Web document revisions
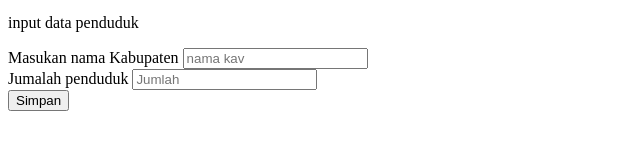
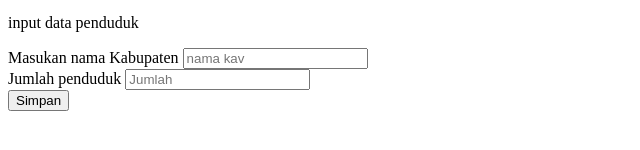
Before and after one commit to binawwww/pw_praktikum_2, a plain HTML site: page index.html in a window 1280 px wide. Shown: the part 350-500 px from the top of the page, 0-640 px from the left. Drawn offline with Linux system fonts and the light colour scheme.

Commit message:
tambah index html

```diff
--- a/index.html
+++ b/index.html
@@ -44,7 +44,7 @@
             <input type="text" placeholder="nama kav">
         </div>
         <div>
-            <span>Jumalah penduduk</span>
+            <span>Jumlah penduduk</span>
             <input type="text" placeholder="Jumlah">
         </div>
         <div>
```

## Task directions
Give the records again without a single change, and exclude the pictures.

## Result
Before and after one commit to binawwww/pw_praktikum_2, a plain HTML site: page index.html in a window 1280 px wide. Shown: the part 350-500 px from the top of the page, 0-640 px from the left. Drawn offline with Linux system fonts and the light colour scheme.

Commit message:
tambah index html

```diff
--- a/index.html
+++ b/index.html
@@ -44,7 +44,7 @@
             <input type="text" placeholder="nama kav">
         </div>
         <div>
-            <span>Jumalah penduduk</span>
+            <span>Jumlah penduduk</span>
             <input type="text" placeholder="Jumlah">
         </div>
         <div>
```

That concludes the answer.